To OP: regarding warmth, the best fit will give you best warmth, large air gaps reduce effectiveness, so of the 3 you are thinking about which have roughly same insulation, then choose fit and it will be warmer than a baggy/boxy jkt
Montane Prism 2.0. Lightweight, can just about squeeze the hood over a helmet and I find it to be nice and warm. Cheap too.
Without a hood and really really lightweight and compact: Rab Generator. 390g and goes into it's pocket for carrying. I've lived in mine for three years everywhere from the high street to windy Alpine rock routes and walkies in Nepal and it still looks new.
With a hood and best warmth/weight: Haglofs Barrier Hood. 600g and 150g/m2 insulation which is Haglofs own version of primaloft type stuff. Also packs into it's pocket, but only just. Goes everywhere with me in Winter. Incidentally if you can use a medium they've got it at Castleberg in Settle for £65 - not far from you? Normally £100+
I suspsect he means he's not wearing one at all, since he can just clip his jakcet to the back of his harness.
However, I'm not sure why you should be 'rummaging' for a belay jacket. It just sits on the very top waiting to be used.
Elsewhere on the site
F ounded in 1993, Mountain Hardwear are a pretty young mountaineering clothing and equipment manufacturer but are also one of... Read more
The release of Peter Jackson's new film The Hobbit: The Battle of the Five Armies on 12th December may not appear to link to... Read more
Tonight's Friday Night Video features the Norwegian town of Rjukan, once believed to be the home of the world's tallest... Read more
Rock shoes stink – let’s face it. Boot Bananas are the perfect way to fight the funk and keep them fresh.

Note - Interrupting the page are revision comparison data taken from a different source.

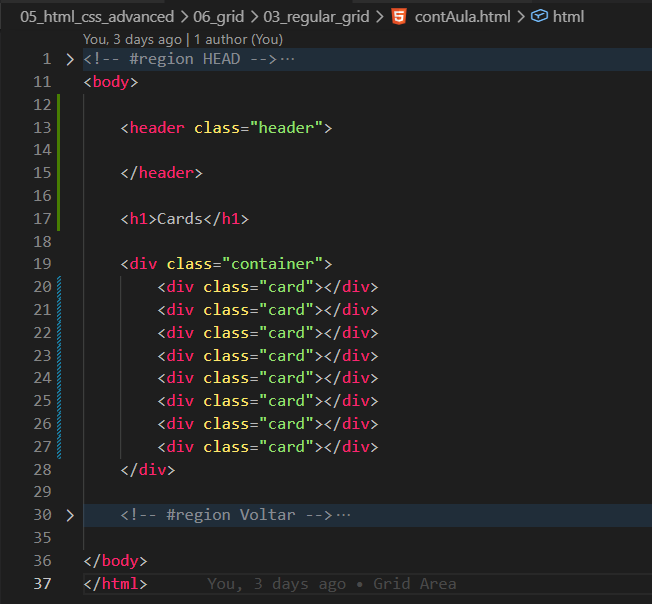
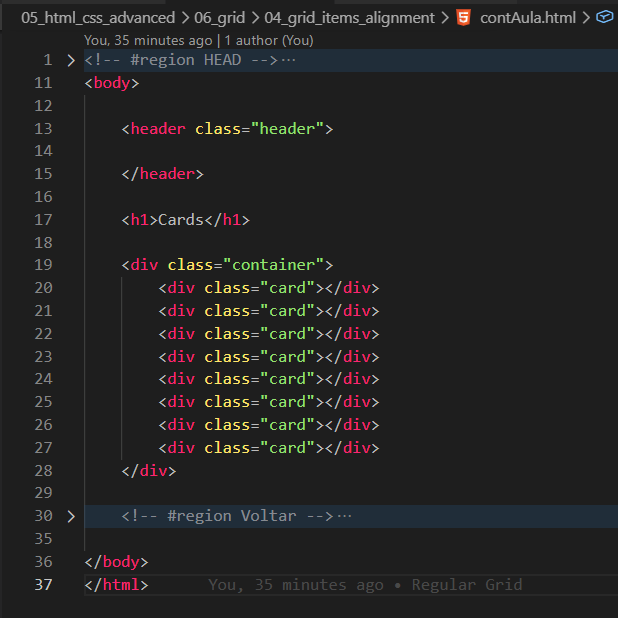
Grid Items Alignment

diff --git a/05_html_css_advanced/06_grid/04_grid_items_alignment/index.html b/05_html_css_advanced/06_grid/04_grid_items_alignment/index.html
@@ -1,9 +1,10 @@
+```html
 <!DOCTYPE html>
 <html lang="pt-br">
 <head>
     <meta charset="UTF-8">
     <meta name="viewport" content="width=device-width, initial-scale=1.0">
-    <title>Title</title>
+    <title>Grid Items Alignment</title>
     <link rel="stylesheet" href="assets/styles/style.css">
     <link rel="preconnect" href="https://fonts.googleapis.com">
     <link rel="preconnect" href="https://fonts.gstatic.com" crossorigin>
@@ -12,8 +13,8 @@
 <body>
 
     <div class="back">
-        <a class="back" href="../">
-            Aula Anterior - 
+        <a class="back" href="../03_regular_grid/index.html">
+            Aula Anterior - Regular Grid
         </a>
     </div>
     
@@ -21,18 +22,18 @@
 
         <article id="intro">
 
-            <h1 id="title">Title</h1>
+            <h1 id="title">Grid Items Alignment</h1>
 
-            <h3 class="intro">Intro</h3>
+            <h3 class="intro">Introdução</h3>
             <p>
-                
+                Agora iremos ver o comportamento dos <strong>grid items</strong> dentro de um <strong>grid container</strong>.
             </p>
 
         </article>
 
         <article class="conteudo">
 
-            <h3 class="cont-title">Codigo de Exemplo:</h3>
+            <h3 class="cont-title">Código de Exemplo:</h3>
 
             <p class="junto">
                 <strong>HTML:</strong>
@@ -54,27 +55,96 @@
                 </picture>
             </figure>
 
+            <p class="junto">
+                <strong>Parte 2 do CSS:</strong>
+            </p>
+
+            <figure>
+                <picture>
+                    <img src="assets/imgs/css_part2.png" alt="CSS Parte 2">
+                </picture>
+            </figure>
+
         </article>
 
         <article class="conc">
 
-            
+            <div class="conteudo">
+
+                <h3 class="junto">grid-template-rows: repeat(2, 180px);</h3>
+                <p>
+                    Usamos essa propriedade para definir a quantidade e o tamanho das linhas do <strong>grid</strong>.
+                </p>
+
+            </div>
+
+            <div class="conteudo">
+                <h3 class="junto">grid-auto-flow: row;</h3>
+                <p>
+                    Usamos para controlar em qual direção os novos itens serão posicionados automaticamente pelo Grid quando eles não possuírem uma posição definida manualmente.
+                </p>
+                <p>
+                    Com <strong>row</strong>, os itens são adicionados primeiro nas linhas e, quando não houver mais espaço, uma nova linha é criada.
+                </p>
+            </div>
+
+            <div class="conteudo">
+                <h3 class="junto">grid-auto-columns:; / grid-auto-rows:;</h3>
+                <p>
+                    Usamos essas propriedades para definir o tamanho das novas colunas ou linhas criadas automaticamente pelo Grid.
+                </p>
+                <p>
+                    Elas são utilizadas principalmente quando o Grid precisa criar colunas ou linhas extras além das definidas em <strong>grid-template-columns</strong> ou <strong>grid-template-rows</strong>.
+                </p>
+            </div>
+
+            <div class="conteudo">
+                <h3 class="junto">justify-items: stretch; / align-items: stretch;</h3>
+                <p>
+                    Essas propriedades controlam o alinhamento dos itens dentro de suas células do Grid.
+                </p>
+                <ul>
+                    <li>
+                        <strong>justify-items</strong> controla o alinhamento horizontal.
+                    </li>
+                    <li>
+                        <strong>align-items</strong> controla o alinhamento vertical.
+                    </li>
+                </ul>
+
+                <p>
+                    O valor padrão é <strong>stretch</strong>, fazendo com que os itens ocupem todo o espaço disponível dentro da célula.
+                </p>
+
+                <p>
+                    Outros valores comuns são:
+                </p>
+
+                <ul>
+                    <li><strong>start</strong> - alinha no início da célula.</li>
+                    <li><strong>center</strong> - centraliza o item.</li>
+                    <li><strong>end</strong> - alinha no final da célula.</li>
+                    <li><strong>stretch</strong> - estica o item para ocupar todo o espaço disponível.</li>
+                </ul>
+            </div>
             
             <a href="contAula.html" style="display: inline-block; padding: 20px; font-weight: bolder; color: red;">
-                Conteudo da aula
+                Conteúdo da aula
             </a>
 
         </article>
         
-         <!-- <h1>Testes JS se necessário</h1> -->
-         <script src="assets/js/jscript.js"></script>
-        </main>
+        <!-- <h1>Testes JS se necessário</h1> -->
+        <script src="assets/js/jscript.js"></script>
+
+    </main>
         
     <div class="next">
-        <a class="next" href="../">
-            Próxima Aula - 
+        <a class="next" href="../../07_landing_portfolio_project/01_recommended_products/index.html">
+            Proximo Modulo: Landing [Portfolio Project] - Aula: Recommended Products
         </a>
     </div>
 
 </body>
 </html>
+```

diff --git a/05_html_css_advanced/06_grid/04_grid_items_alignment/assets/styles/scss/aulaStyle.scss b/05_html_css_advanced/06_grid/04_grid_items_alignment/assets/styles/scss/aulaStyle.scss
@@ -32,43 +32,32 @@ h1 {
 /* #endregion */
 
 .container {
-    --column-count: 1;
-
     border: 3px solid #000;
     padding: 10px 20px;
-
     display: grid;
-    // Aqui estaremos adicionando quantidade de coluna e tamanho
-    grid-template-columns: repeat(var(--column-count), minmax(100px, 1fr));
-    // Distancia entre as linhas
-    row-gap: 20px;
-    // Distancia entre as colunas
-    column-gap: 10px;
 
-    justify-content: center;
-}
+    grid-template-columns: repeat(3, 120px);
+    grid-template-rows: repeat(2, 180px);
+    gap: 20px 10px;
 
-@media (min-width: 300px) {
-    .container {
-        --column-count: 2;
-    }
-}
+    // Controla em qual direção os novos itens serão posicionados automaticamente
+    grid-auto-flow: row;
 
-@media (min-width: 400px) {
-    .container {
-        --column-count: 3;
-    }
-}
+    // Usamos para especificar o tamanho das novas colunas
+    grid-auto-columns: 50px;
+    // Usamos para especificar o tamanho das linhas
+    grid-auto-rows: 100px;
 
-@media (min-width: 500px) {
-    .container {
-        --column-count: auto-fit;
-    }
+    justify-items: stretch;
+    align-items: stretch;
+
+    justify-content: space-evenly;
+    align-items: space-between;
 }
 
 .card {
-    // width: 100px;
-    height: 150px;
+    // width: 50px;
+    // height: 70px;
 
     border: 2px solid #00f;
     background-color: yellowgreen;

diff --git a/05_html_css_advanced/06_grid/04_grid_items_alignment/assets/styles/scss/aulaStyle.css b/05_html_css_advanced/06_grid/04_grid_items_alignment/assets/styles/scss/aulaStyle.css
@@ -29,33 +29,22 @@ h1 {
 
 /* #endregion */
 .container {
-  --column-count: 1;
   border: 3px solid #000;
   padding: 10px 20px;
   display: grid;
-  grid-template-columns: repeat(var(--column-count), minmax(100px, 1fr));
-  row-gap: 20px;
-  column-gap: 10px;
-  justify-content: center;
+  grid-template-columns: repeat(3, 120px);
+  grid-template-rows: repeat(2, 180px);
+  gap: 20px 10px;
+  grid-auto-flow: row;
+  grid-auto-columns: 50px;
+  grid-auto-rows: 100px;
+  justify-items: stretch;
+  align-items: stretch;
+  justify-content: space-evenly;
+  align-items: space-between;
 }
 
-@media (min-width: 300px) {
-  .container {
-    --column-count: 2;
-  }
-}
-@media (min-width: 400px) {
-  .container {
-    --column-count: 3;
-  }
-}
-@media (min-width: 500px) {
-  .container {
-    --column-count: auto-fit;
-  }
-}
 .card {
-  height: 150px;
   border: 2px solid #00f;
   background-color: yellowgreen;
 }
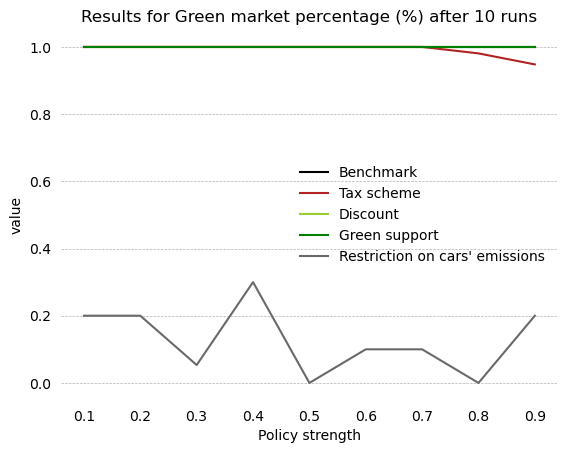
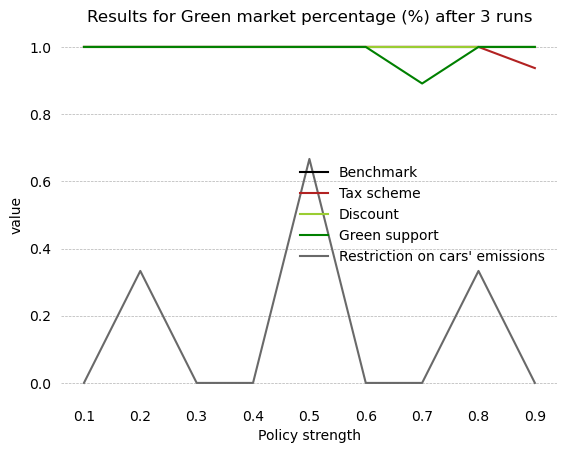
1 for benchmark graph

diff --git a/generalization.py b/generalization.py
@@ -103,7 +103,7 @@ def plot_policies(results, levels, n):
                 y_s.append(y_output)
             # Plot each policy line
             if pol is None:
-                y_s = [b / b if b != 0 else 0 for b in benchmark_values]
+                y_s = [b / b if b != 0 else 1 for b in benchmark_values]
             ax.plot(x_s, y_s, label=policies_titles[pol][0], color=policies_titles[pol][1])
         # Finish touches
         ax.legend(frameon=False)
@@ -145,8 +145,8 @@ def benchmark(n=10):
 
 if __name__ == '__main__':
     t0 = time.time()
-    m = 10
-    # benchmark(m)
+    m = 3
+    benchmark(m)
     r, l, m = policies(m)
     plot_policies(r, l, m)
     print(f'This run took {time.time() - t0:.2f} seconds!')

diff --git a/cars.py b/cars.py
@@ -48,7 +48,7 @@ class Vehicle:
                 policy_value = params.green_support[self.firm.sim.policy['level']] * e_parameter
         # TODO: Although sales price is full, probably firms should receive value deduced from iva and policy tax?
         self.sales_price = (1 + params.iva) * (1 + params.p_lambda) * \
-                           (1 + policy_tax) * self.production_cost - 1 + policy_value
+                           (1 + policy_tax) * self.production_cost + policy_value
         return policy_tax * self.production_cost + policy_value
 
     def criteria_selection(self, emotion, criteria1, criteria2):

diff --git a/firms.py b/firms.py
@@ -130,6 +130,7 @@ class Firm:
             to_invest_now = investments * 1 if len(self.cars) == 1 else investments * .5
             if rdm < 1 - e ** (-params.alpha1 * to_invest_now):
                 # Success. Investment to occur!
+                # TODO: implement future reduction on investments costs
                 self.investments[tech][self.sim.t] += to_invest_now
                 self.budget -= to_invest_now
                 self.sim.log.info(params.cor.Fore.LIGHTCYAN_EX + f'Advertise material. We, at firm {self.id}, '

They help... Read more
Perhaps the perfect Xmas gift for the climber in your life... Wild Country's Crack School has two of the worlds best crack... Read more